Directions for this task: When "section" occurs in a line of the material, copy that line.

Input data:
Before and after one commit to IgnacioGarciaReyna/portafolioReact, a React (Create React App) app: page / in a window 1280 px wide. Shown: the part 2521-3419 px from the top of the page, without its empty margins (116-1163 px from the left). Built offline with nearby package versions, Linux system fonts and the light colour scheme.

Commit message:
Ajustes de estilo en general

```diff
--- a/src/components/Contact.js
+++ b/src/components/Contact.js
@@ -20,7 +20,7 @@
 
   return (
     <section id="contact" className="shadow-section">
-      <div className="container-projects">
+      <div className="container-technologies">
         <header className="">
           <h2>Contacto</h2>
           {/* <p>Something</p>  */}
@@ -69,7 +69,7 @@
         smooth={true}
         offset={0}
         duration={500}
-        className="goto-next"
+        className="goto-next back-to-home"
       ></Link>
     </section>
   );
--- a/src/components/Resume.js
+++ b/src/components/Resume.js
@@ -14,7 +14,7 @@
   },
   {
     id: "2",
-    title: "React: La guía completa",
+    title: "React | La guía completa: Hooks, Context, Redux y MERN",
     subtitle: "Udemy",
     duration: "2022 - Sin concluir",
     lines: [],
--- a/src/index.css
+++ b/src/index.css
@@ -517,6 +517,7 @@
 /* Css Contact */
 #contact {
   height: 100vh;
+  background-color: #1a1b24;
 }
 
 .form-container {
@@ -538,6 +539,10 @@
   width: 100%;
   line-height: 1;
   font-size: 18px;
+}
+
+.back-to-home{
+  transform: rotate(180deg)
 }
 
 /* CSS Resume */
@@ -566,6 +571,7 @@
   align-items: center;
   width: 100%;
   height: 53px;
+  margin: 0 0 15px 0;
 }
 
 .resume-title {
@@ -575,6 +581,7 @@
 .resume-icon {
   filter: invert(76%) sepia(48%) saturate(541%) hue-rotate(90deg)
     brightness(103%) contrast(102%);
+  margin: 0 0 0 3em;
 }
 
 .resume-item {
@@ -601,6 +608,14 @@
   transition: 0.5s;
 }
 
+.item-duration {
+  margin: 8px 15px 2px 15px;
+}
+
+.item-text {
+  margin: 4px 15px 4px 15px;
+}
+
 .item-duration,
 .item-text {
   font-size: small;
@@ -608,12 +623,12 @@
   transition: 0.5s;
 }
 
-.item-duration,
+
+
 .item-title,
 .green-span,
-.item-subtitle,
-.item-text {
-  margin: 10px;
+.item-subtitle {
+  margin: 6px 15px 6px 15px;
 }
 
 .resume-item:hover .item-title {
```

--

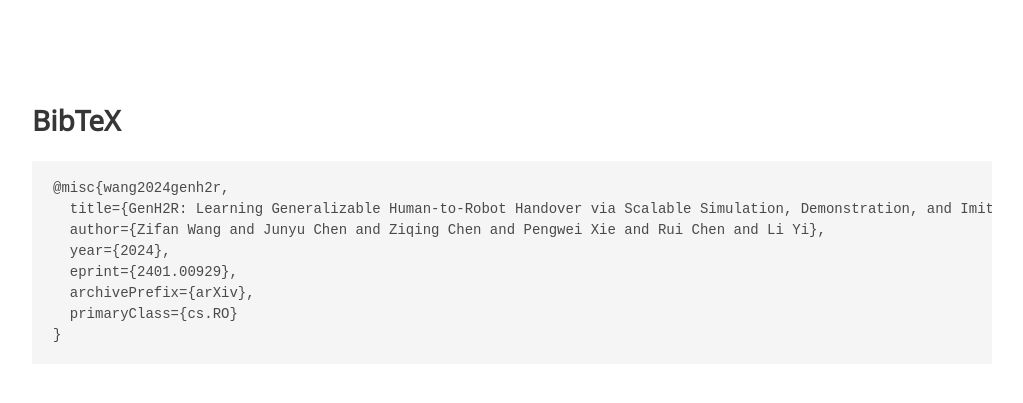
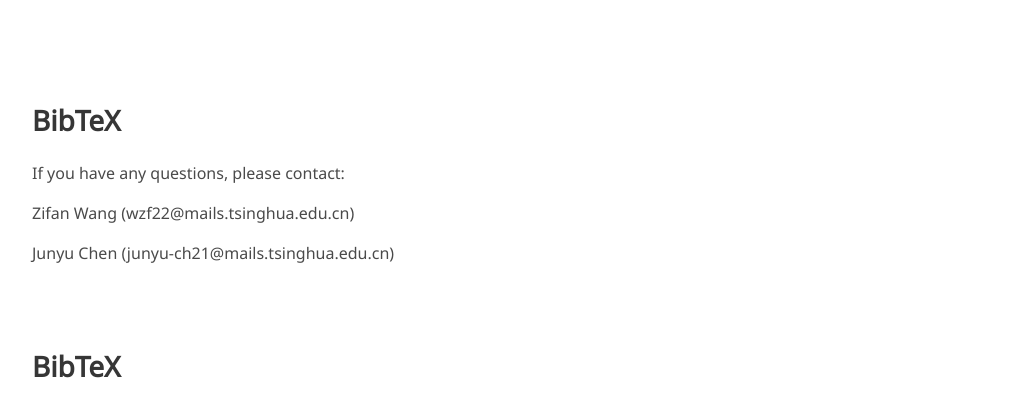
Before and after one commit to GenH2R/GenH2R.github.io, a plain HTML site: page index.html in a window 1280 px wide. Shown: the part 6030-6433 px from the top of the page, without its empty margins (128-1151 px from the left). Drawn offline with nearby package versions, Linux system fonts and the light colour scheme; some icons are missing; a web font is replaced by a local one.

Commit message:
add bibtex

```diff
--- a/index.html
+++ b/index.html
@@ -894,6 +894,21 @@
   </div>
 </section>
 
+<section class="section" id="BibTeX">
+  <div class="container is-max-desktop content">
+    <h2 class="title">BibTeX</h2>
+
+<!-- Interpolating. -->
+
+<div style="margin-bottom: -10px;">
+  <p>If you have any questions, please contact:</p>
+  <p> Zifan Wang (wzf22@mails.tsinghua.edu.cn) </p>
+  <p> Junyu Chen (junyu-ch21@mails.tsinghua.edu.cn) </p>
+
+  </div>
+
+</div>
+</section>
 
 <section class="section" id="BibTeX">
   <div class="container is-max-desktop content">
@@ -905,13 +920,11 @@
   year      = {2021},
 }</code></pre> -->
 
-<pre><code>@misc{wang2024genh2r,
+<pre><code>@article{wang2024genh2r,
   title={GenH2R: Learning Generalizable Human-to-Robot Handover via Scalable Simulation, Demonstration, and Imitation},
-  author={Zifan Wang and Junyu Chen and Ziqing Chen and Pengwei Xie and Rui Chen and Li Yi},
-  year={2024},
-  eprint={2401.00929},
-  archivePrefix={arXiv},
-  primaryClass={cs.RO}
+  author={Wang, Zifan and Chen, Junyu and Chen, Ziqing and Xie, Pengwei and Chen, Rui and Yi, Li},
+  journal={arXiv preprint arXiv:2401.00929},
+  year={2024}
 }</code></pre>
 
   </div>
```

==

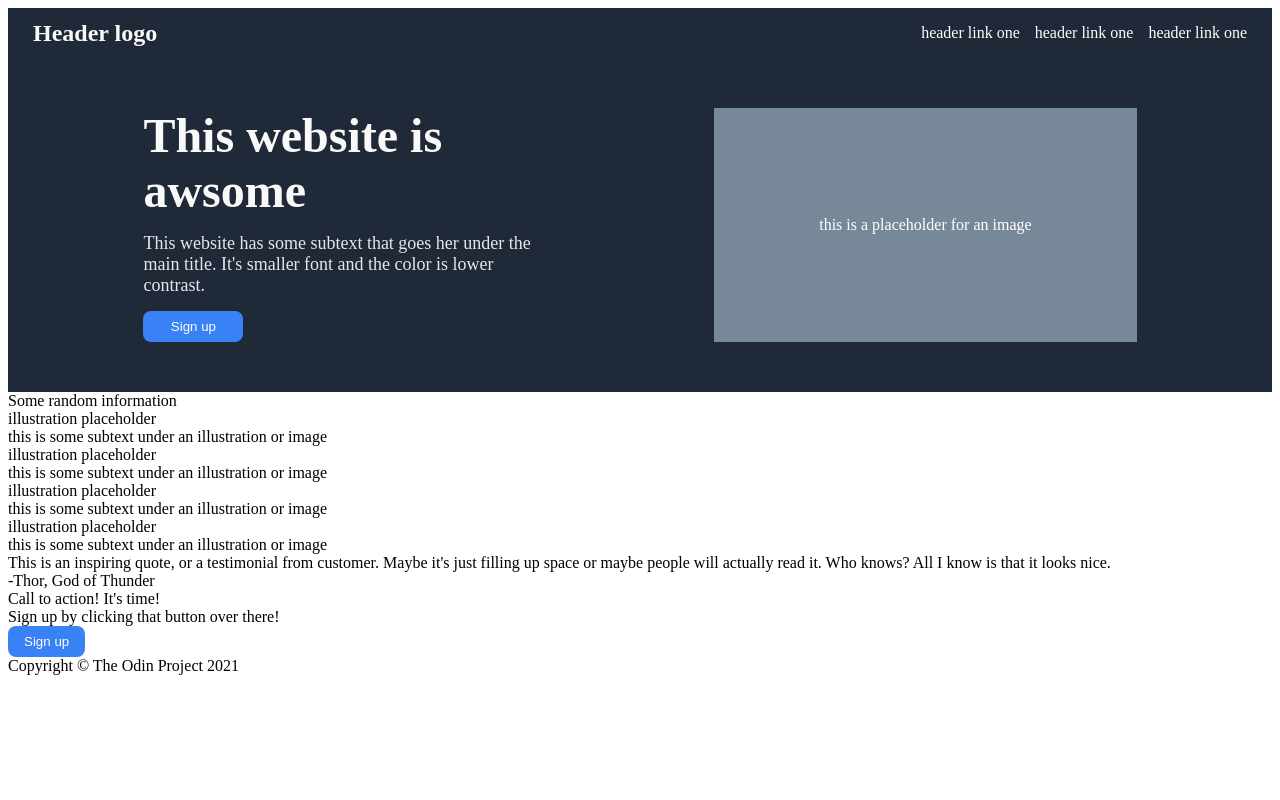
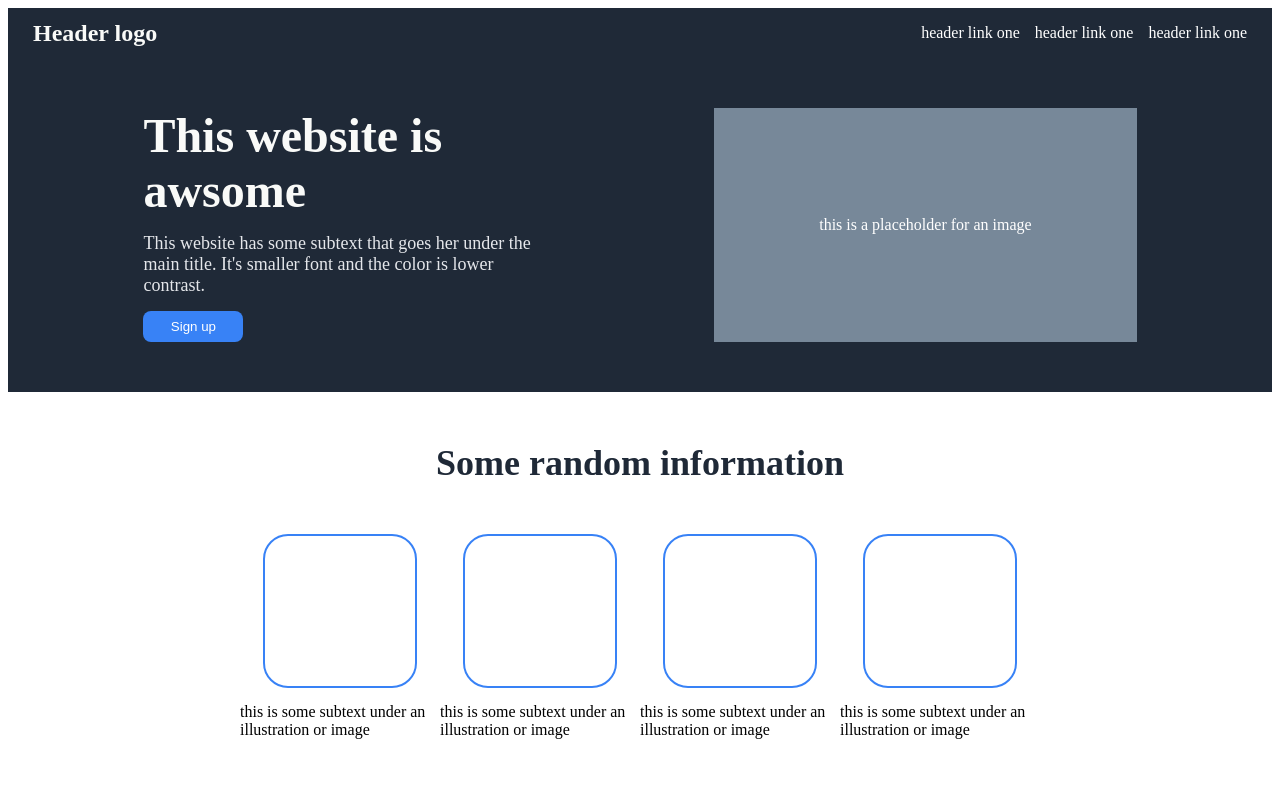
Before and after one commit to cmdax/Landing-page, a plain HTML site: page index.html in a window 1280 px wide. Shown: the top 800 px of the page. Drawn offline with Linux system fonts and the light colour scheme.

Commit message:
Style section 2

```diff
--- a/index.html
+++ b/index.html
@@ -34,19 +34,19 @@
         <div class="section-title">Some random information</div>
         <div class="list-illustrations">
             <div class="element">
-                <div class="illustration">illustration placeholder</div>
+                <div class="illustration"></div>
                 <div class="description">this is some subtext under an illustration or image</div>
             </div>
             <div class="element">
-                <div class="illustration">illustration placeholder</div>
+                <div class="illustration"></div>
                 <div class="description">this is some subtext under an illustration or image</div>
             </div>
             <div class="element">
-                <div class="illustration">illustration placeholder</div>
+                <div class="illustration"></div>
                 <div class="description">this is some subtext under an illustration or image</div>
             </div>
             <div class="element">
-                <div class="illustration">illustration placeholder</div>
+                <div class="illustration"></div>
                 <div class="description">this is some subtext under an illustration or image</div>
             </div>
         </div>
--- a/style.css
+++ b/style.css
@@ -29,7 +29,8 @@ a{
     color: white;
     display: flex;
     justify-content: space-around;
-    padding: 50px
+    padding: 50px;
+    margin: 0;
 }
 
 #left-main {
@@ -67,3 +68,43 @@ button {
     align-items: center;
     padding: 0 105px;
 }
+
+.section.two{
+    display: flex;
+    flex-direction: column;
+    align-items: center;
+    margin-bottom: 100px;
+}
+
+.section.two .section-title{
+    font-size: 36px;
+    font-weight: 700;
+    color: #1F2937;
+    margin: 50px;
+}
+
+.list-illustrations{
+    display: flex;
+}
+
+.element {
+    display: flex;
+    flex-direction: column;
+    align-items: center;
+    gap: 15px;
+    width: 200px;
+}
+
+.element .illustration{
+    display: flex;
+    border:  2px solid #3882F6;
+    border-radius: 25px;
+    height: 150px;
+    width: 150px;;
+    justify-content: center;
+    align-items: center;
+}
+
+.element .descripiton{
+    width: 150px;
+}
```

Output for this exercise:
     <section id="contact" className="shadow-section">
     </section>
 </section>
+<section class="section" id="BibTeX">
+</section>
 <section class="section" id="BibTeX">
Style section 2
         <div class="section-title">Some random information</div>
+.section.two{
+.section.two .section-title{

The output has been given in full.